For the first quarter, Rocket’s net income was $97.3 million — up from a net loss of $299.3 million for the first quarter in 2019. Revenue hit $1.37 billion, up from $631.8 million in the first quarter of 2019.
The mortgage market has been hot in an ultra-low interest rate environment.
Just how much higher the stock climbs from here, of course, will depend on how well investors like what they hear.
Going forward, the market will want to know how the pandemic is affecting Rocket’s mortgage business and what kind of trouble might be ahead relating to the health of the business, said Josef Schuster, CEO for IPOX Schuster in Chicago.
Overall, 98,000 Rocket clients — or 5.1% of total serviced loans — were in forbearance as of June 30. The Coronavirus Aid, Relief and Economic Security Act provided borrowers with government-backed loans the ability to request a forbearance plan.
In its filing with the SEC relating to the IPO, Rocket indicated that the company was well-positioned in terms of liquidity to handle the level of forbearances. The SEC filing added: “Although the forbearance activity noted above has not yet had a material impact on our cash flows, we expect servicing advances to grow over time and believe they could become material.”
The dramatic job losses since March pushed some consumers on the financial edge, but many have held on thanks to stimulus checks, a boost in unemployment benefits and ways to cut a temporary deal with lenders through favorable forbearance programs. As that relief ends, the question remains as to how many consumers will default on their loans, including home mortgages.

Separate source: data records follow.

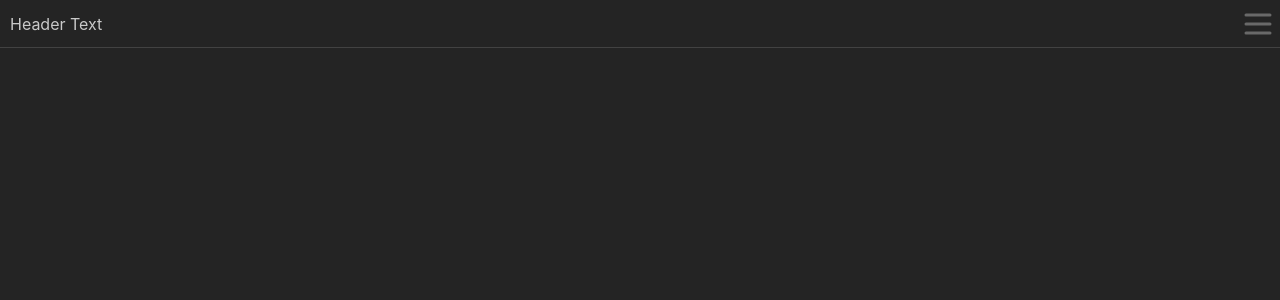
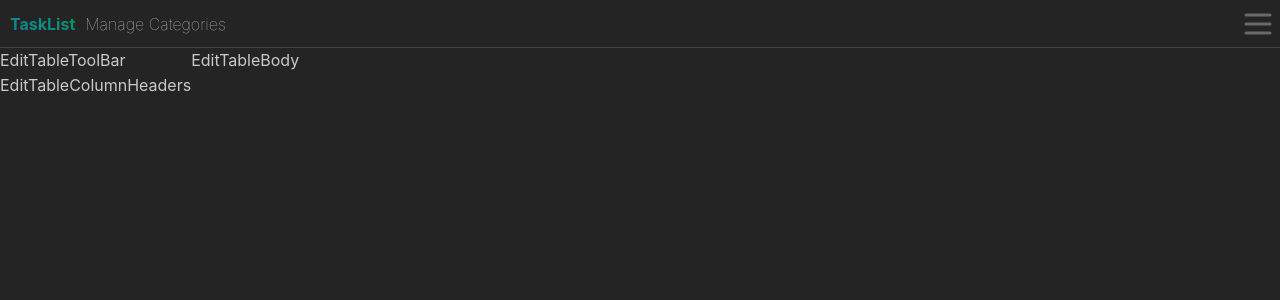
Before and after one commit to DanielSerio/nestjs-react-tasklist, a React (Vite) app in the folder client/: page /categories in a window 1280 px wide. Shown: the top 300 px of the page. Built offline with nearby package versions, Linux system fonts and the light colour scheme.

Commit message:
added EditTable component/provider

```diff
--- a/client/src/components/core/layout/Header.tsx
+++ b/client/src/components/core/layout/Header.tsx
@@ -1,8 +1,13 @@
-import { ActionIcon, AppShellHeader, Flex, Menu } from "@mantine/core";
-import { TbMenu2 } from "react-icons/tb";
+import { AppShellHeader, Flex, Text } from "@mantine/core";
 import { MainNav } from "../navigation/MainNav";
+import { Link, useRouterState } from "@tanstack/react-router";
+import { getPageTitle } from "#utilities/page.helpers";
 
 export function Header() {
+  const routerState = useRouterState();
+  const resolvedPathname = routerState.resolvedLocation?.pathname;
+  const title = getPageTitle(resolvedPathname ?? "");
+
   return (
     <AppShellHeader>
       <Flex
@@ -12,8 +17,18 @@ export function Header() {
         pl={"xs"}
         className="toolbar"
       >
-        <div>Header Text</div>
-        <MainNav />
+        <Flex align="center" gap="xs">
+          <Text
+            variant="gradient"
+            fw="bolder"
+            gradient={{ from: "cyan", to: "teal" }}
+          >
+            <Link to="/">TaskList</Link>
+          </Text>
+          <Text fw="lighter">{title}</Text>
+        </Flex>
+
+        <MainNav resolvedPathname={resolvedPathname} />
       </Flex>
     </AppShellHeader>
   );
--- a/client/src/components/core/navigation/MainNav.tsx
+++ b/client/src/components/core/navigation/MainNav.tsx
@@ -1,12 +1,10 @@
 import { NAV_ITEMS } from "#const/navigation";
 import { ActionIcon, Menu } from "@mantine/core";
-import { useNavigate, useRouterState } from "@tanstack/react-router";
+import { useNavigate } from "@tanstack/react-router";
 import { TbMenu2 } from "react-icons/tb";
 
-export function MainNav() {
-  const routerState = useRouterState();
+export function MainNav({ resolvedPathname }: { resolvedPathname?: string }) {
   const navigate = useNavigate();
-  const resolvedPathname = routerState.resolvedLocation?.pathname;
 
   return (
     <Menu classNames={{ dropdown: "main-nav" }}>
--- /dev/null
+++ b/client/src/components/edit-table/EditTable.tsx
@@ -0,0 +1,18 @@
+import { Flex } from "@mantine/core";
+import { EditTableHeader } from "./EditTableHeader";
+import { EditTableBody } from "./EditTableBody";
+import {
+  EditTableProvider,
+  type EditTableEndpoint,
+} from "./edit-table.provider";
+
+export function EditTable({ endpoint }: { endpoint: EditTableEndpoint }) {
+  return (
+    <EditTableProvider endpoint={endpoint}>
+      <Flex>
+        <EditTableHeader />
+        <EditTableBody />
+      </Flex>
+    </EditTableProvider>
+  );
+}
--- /dev/null
+++ b/client/src/components/edit-table/EditTableBody.tsx
@@ -0,0 +1,3 @@
+export function EditTableBody() {
+  return <div>EditTableBody</div>;
+}
--- /dev/null
+++ b/client/src/components/edit-table/EditTableColumnHeaders.tsx
@@ -0,0 +1,3 @@
+export function EditTableColumnHeaders() {
+  return <div>EditTableColumnHeaders</div>;
+}
--- /dev/null
+++ b/client/src/components/edit-table/EditTableHeader.tsx
@@ -0,0 +1,12 @@
+import { Flex } from "@mantine/core";
+import { EditTableColumnHeaders } from "./EditTableColumnHeaders";
+import { EditTableToolBar } from "./EditTableToolBar";
+
+export function EditTableHeader() {
+  return (
+    <Flex direction="column" component="header">
+      <EditTableToolBar />
+      <EditTableColumnHeaders />
+    </Flex>
+  );
+}
--- /dev/null
+++ b/client/src/components/edit-table/EditTableToolBar.tsx
@@ -0,0 +1,7 @@
+export function EditTableToolBar() {
+  return (
+    <header>
+      <div>EditTableToolBar</div>
+    </header>
+  );
+}
--- /dev/null
+++ b/client/src/components/edit-table/edit-table.provider.tsx
@@ -0,0 +1,46 @@
+import { createContext, useReducer, type PropsWithChildren } from "react";
+
+export type EditTableEndpoint = "statuses" | "categories";
+export interface EditTableContextObject {
+  endpoint: EditTableEndpoint;
+}
+export interface EditTableContextMethods {
+  log(): void;
+}
+export type EditTableContextType = [
+  EditTableContextObject,
+  EditTableContextMethods,
+];
+
+const EditTableContext = createContext<EditTableContextType>([
+  { endpoint: "statuses" },
+  { log() {} },
+]);
+
+//TODO: create and type actions. add separate case functions for readability
+function reducer(
+  state: EditTableContextObject,
+  action: { name: string; payload?: any }
+) {
+  switch (action.name) {
+    default:
+      return state;
+  }
+}
+
+export const EditTableProvider = ({
+  children,
+  endpoint,
+}: PropsWithChildren<{ endpoint: EditTableEndpoint }>) => {
+  const [state] = useReducer(reducer, { endpoint });
+  const methods = {
+    log() {
+      console.log("logged");
+    },
+  };
+  return (
+    <EditTableContext.Provider value={[state, methods]}>
+      {children}
+    </EditTableContext.Provider>
+  );
+};
--- a/client/src/routes/categories.tsx
+++ b/client/src/routes/categories.tsx
@@ -1,9 +1,15 @@
+import { AppShellMain } from "@mantine/core";
 import { createFileRoute } from "@tanstack/react-router";
+import { EditTable } from "#components/edit-table/EditTable";
 
 export const Route = createFileRoute("/categories")({
   component: RouteComponent,
 });
 
 function RouteComponent() {
-  return <div>Hello "/categories"!</div>;
+  return (
+    <AppShellMain>
+      <EditTable endpoint="categories" />
+    </AppShellMain>
+  );
 }
--- a/client/src/routes/statuses.tsx
+++ b/client/src/routes/statuses.tsx
@@ -1,9 +1,15 @@
+import { AppShellMain } from "@mantine/core";
 import { createFileRoute } from "@tanstack/react-router";
+import { EditTable } from "#components/edit-table/EditTable";
 
 export const Route = createFileRoute("/statuses")({
   component: RouteComponent,
 });
 
 function RouteComponent() {
-  return <div>Hello "/statuses"!</div>;
+  return (
+    <AppShellMain>
+      <EditTable endpoint="statuses" />
+    </AppShellMain>
+  );
 }
--- /dev/null
+++ b/client/src/utilities/page.helpers.ts
@@ -0,0 +1,12 @@
+/**
+ * Gets a page title based on the pathname and an optional intro text.
+ */
+export function getPageTitle(pathname: string, withIntro?: boolean) {
+  const intro = withIntro ? 'Task List | ' : '';
+
+  return {
+    '/': `${intro}Manage Tasks`,
+    '/statuses': `${intro}Manage Statuses`,
+    '/categories': `${intro}Manage Categories`,
+  }[pathname] ?? '';
+}
--- a/client/vite.config.ts
+++ b/client/vite.config.ts
@@ -22,7 +22,7 @@ export default defineConfig({
       '#const': '/src/const',
       '#components': '/src/components',
       '#hooks': '/src/hooks',
-      '#utils': '/src/utils',
+      '#utilities': '/src/utilities',
       '#styles': '/src/styles',
       '#assets': '/src/assets',
       '#routes': '/src/routes',
```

Schuster said investors also will be interested in hearing Rocket’s forecast for upticks in inflation, as well as a timetable for product innovations.
IPOX Schuster has added Rocket stock to its IPOX 100 U.S. Index, making it the first significant index which has added the stock to its portfolio. The IPOX 100 U.S. is tracked by the First Trust U.S. Equity Opportunities ETF, a $ 1.5 billion exchange traded fund.
For now, Rocket has generated plenty of IPO sizzle with some even betting that Rocket could pay a dividend, which would make the stock more attractive. CEO Jay Farner suggested a dividend could be on the table in the future in a CNBC interview in early August, noting that a dividend could be a “real option for our shareholders.”